What you have to do: Read through the data, and wherever a line holds the word "rendering", write that line out.

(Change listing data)
......
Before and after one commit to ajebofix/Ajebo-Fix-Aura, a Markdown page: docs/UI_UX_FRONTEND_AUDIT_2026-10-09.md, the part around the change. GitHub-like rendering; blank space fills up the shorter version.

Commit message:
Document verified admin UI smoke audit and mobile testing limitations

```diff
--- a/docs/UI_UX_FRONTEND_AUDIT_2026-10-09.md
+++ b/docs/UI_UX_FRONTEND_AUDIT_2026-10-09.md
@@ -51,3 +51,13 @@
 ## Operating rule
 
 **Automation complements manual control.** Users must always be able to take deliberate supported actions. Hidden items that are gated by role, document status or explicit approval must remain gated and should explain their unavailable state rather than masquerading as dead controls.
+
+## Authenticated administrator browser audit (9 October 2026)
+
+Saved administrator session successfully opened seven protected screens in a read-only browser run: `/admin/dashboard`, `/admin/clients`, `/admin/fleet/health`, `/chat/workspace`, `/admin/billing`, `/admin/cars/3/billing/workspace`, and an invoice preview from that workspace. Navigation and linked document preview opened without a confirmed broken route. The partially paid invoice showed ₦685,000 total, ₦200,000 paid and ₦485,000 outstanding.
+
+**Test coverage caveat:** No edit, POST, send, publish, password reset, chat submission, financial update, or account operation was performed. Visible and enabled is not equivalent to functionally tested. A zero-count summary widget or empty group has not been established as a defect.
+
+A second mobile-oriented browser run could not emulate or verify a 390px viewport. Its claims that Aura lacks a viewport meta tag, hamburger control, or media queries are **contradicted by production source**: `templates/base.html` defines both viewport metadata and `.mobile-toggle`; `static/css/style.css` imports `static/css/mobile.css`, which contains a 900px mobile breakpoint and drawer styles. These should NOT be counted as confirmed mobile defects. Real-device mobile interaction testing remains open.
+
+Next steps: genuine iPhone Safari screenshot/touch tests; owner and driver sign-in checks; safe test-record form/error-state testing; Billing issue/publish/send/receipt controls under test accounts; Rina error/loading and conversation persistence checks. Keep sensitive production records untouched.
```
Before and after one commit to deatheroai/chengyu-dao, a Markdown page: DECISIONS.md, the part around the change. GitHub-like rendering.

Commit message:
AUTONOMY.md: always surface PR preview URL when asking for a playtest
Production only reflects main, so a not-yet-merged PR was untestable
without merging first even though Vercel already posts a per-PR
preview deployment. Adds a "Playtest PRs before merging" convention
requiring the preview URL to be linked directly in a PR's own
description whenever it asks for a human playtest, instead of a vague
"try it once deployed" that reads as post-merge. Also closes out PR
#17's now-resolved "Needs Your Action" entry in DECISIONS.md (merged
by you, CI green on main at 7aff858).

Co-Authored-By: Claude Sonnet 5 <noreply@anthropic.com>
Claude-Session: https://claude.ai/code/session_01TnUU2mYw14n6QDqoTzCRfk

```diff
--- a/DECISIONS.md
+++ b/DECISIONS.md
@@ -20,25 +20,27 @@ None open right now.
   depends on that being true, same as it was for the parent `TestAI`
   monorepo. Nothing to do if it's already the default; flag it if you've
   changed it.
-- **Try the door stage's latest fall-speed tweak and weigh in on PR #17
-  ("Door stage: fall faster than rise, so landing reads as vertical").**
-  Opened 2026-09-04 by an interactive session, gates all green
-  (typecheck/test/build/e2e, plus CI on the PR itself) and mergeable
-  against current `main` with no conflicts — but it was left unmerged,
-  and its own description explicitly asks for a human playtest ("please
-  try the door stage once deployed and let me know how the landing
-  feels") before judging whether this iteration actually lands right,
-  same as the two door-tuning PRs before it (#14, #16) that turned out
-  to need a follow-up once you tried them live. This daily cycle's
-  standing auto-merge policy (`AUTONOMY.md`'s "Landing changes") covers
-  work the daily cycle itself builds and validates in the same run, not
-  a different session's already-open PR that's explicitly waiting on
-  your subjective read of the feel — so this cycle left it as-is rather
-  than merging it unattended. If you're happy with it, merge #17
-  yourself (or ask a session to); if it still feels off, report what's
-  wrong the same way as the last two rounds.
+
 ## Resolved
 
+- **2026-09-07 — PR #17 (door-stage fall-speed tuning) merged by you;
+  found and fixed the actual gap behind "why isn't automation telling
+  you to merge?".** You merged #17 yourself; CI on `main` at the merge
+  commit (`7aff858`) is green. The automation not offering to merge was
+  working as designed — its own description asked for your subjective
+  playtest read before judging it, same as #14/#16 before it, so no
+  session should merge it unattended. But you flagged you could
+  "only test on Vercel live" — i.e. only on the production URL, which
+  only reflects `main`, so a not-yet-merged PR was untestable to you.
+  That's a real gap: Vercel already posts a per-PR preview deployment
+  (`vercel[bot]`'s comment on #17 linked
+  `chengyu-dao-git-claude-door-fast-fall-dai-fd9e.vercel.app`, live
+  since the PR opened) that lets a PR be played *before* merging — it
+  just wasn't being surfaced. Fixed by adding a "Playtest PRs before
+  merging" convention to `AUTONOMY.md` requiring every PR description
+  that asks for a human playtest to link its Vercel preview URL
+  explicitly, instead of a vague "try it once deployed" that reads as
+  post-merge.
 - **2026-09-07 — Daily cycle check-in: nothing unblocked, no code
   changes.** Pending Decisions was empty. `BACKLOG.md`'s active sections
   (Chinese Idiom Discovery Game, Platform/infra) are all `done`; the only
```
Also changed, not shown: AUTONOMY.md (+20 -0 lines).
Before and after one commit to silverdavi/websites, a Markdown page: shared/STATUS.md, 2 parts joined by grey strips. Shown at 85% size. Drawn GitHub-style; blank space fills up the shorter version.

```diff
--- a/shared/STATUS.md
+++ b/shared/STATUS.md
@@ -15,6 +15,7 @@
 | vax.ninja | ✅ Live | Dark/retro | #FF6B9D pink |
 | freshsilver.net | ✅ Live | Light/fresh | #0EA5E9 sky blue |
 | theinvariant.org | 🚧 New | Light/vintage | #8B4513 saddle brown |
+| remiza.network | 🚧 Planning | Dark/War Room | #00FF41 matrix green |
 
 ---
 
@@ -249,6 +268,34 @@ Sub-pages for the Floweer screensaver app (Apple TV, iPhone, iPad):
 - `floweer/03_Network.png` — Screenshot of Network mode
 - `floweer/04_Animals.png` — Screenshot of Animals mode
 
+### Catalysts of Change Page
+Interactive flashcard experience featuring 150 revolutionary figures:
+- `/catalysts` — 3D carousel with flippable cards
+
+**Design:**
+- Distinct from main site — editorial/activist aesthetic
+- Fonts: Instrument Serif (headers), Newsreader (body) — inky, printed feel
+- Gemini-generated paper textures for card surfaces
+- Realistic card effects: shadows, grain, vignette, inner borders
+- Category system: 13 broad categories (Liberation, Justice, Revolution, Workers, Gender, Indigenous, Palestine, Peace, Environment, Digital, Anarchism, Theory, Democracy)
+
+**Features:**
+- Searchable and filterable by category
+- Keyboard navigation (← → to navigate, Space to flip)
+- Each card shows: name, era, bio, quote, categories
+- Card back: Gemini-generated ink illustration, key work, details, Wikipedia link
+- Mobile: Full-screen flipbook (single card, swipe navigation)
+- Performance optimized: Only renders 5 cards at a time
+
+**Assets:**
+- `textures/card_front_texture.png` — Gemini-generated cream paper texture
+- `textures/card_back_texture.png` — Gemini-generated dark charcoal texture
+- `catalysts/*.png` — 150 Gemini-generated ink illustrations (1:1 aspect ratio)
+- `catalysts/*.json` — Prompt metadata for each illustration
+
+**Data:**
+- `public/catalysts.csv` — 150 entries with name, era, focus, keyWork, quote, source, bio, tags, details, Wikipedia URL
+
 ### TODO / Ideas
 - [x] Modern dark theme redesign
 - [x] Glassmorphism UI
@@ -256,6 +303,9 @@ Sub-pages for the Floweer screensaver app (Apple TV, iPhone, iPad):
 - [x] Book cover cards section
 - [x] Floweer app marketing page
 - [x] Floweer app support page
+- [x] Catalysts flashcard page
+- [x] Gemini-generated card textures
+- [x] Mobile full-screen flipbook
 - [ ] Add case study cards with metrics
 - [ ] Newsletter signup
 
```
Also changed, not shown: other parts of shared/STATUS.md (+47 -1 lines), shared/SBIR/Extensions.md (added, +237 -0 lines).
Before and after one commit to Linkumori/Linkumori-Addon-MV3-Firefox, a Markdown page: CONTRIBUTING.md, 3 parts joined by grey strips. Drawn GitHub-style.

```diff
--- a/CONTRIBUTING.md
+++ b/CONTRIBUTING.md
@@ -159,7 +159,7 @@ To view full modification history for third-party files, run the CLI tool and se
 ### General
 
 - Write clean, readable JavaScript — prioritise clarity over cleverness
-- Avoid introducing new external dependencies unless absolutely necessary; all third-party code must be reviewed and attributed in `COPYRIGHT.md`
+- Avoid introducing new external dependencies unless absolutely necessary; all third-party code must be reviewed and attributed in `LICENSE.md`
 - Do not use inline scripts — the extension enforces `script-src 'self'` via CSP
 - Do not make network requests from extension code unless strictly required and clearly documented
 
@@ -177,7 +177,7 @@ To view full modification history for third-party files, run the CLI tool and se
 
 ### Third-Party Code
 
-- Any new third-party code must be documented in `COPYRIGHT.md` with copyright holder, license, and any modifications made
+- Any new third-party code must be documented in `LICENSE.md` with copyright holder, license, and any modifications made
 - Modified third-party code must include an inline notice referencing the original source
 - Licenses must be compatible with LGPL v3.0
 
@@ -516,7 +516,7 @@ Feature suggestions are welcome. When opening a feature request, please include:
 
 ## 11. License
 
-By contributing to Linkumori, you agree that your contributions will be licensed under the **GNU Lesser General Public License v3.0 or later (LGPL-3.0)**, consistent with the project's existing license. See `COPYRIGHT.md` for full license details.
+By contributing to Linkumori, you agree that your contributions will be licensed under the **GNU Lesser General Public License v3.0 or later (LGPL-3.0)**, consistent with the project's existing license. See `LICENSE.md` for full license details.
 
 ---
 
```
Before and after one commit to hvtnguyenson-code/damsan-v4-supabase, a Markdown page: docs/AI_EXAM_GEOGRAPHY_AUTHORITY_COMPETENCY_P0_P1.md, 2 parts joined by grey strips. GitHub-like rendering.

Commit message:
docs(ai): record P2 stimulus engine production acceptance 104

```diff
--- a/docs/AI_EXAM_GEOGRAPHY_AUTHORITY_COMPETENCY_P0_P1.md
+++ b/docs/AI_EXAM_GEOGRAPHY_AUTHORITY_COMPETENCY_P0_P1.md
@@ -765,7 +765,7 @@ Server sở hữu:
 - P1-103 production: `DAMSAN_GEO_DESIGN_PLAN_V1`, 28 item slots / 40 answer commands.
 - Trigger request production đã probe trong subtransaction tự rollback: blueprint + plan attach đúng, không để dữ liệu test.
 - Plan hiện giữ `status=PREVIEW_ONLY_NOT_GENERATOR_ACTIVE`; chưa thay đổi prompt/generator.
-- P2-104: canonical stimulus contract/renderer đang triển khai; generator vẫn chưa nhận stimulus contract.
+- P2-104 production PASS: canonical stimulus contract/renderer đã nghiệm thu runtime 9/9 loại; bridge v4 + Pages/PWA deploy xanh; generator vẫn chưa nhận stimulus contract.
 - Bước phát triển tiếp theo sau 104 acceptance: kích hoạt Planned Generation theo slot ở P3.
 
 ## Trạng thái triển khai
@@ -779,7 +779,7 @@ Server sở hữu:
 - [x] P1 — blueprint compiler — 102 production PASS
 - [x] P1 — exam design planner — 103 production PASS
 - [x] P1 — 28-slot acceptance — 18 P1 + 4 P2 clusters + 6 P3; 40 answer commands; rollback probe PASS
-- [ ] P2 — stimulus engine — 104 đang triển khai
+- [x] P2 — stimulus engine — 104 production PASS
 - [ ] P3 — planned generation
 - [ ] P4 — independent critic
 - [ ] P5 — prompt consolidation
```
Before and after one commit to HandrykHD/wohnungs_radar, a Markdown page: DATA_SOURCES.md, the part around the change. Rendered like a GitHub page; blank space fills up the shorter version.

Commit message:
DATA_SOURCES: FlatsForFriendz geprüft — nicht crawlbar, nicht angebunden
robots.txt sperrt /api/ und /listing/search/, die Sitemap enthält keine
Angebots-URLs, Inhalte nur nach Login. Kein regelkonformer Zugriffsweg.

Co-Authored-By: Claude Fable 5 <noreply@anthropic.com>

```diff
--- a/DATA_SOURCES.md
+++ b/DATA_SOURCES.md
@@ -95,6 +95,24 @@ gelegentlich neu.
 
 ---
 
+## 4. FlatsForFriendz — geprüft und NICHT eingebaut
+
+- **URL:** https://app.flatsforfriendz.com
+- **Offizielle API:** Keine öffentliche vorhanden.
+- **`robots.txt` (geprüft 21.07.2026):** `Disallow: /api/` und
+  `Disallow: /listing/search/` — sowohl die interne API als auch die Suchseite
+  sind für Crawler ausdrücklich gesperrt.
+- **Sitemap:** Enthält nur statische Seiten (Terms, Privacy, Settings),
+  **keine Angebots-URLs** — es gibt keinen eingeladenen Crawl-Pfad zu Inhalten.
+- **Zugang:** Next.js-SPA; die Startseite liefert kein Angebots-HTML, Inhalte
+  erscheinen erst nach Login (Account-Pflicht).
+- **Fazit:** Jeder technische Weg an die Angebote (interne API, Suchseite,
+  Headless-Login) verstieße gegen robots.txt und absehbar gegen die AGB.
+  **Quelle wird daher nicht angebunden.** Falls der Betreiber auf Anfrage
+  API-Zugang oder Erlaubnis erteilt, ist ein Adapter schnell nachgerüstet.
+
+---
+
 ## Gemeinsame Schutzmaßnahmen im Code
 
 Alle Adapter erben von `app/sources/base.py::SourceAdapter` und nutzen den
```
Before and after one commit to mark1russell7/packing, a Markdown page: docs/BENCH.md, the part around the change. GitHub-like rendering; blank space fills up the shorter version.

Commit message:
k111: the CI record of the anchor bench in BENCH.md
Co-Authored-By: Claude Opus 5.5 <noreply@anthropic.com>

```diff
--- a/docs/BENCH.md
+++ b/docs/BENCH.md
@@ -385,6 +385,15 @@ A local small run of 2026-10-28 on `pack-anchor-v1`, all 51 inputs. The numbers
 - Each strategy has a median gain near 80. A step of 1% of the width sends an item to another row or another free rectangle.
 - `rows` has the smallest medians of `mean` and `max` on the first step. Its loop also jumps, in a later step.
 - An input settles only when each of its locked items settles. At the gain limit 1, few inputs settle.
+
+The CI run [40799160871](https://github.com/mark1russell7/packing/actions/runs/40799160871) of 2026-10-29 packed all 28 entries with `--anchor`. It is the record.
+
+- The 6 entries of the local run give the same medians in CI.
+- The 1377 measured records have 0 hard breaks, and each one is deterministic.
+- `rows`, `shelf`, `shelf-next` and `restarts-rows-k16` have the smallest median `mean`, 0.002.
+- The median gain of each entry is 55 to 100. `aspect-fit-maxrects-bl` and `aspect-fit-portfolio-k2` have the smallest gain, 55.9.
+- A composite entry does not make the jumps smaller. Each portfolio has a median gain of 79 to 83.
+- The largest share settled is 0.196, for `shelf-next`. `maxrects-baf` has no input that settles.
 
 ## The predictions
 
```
......
Exercise solution:
Before and after one commit to ajebofix/Ajebo-Fix-Aura, a Markdown page: docs/UI_UX_FRONTEND_AUDIT_2026-10-09.md, the part around the change. GitHub-like rendering; blank space fills up the shorter version.
Before and after one commit to deatheroai/chengyu-dao, a Markdown page: DECISIONS.md, the part around the change. GitHub-like rendering.
Before and after one commit to hvtnguyenson-code/damsan-v4-supabase, a Markdown page: docs/AI_EXAM_GEOGRAPHY_AUTHORITY_COMPETENCY_P0_P1.md, 2 parts joined by grey strips. GitHub-like rendering.
Before and after one commit to mark1russell7/packing, a Markdown page: docs/BENCH.md, the part around the change. GitHub-like rendering; blank space fills up the shorter version.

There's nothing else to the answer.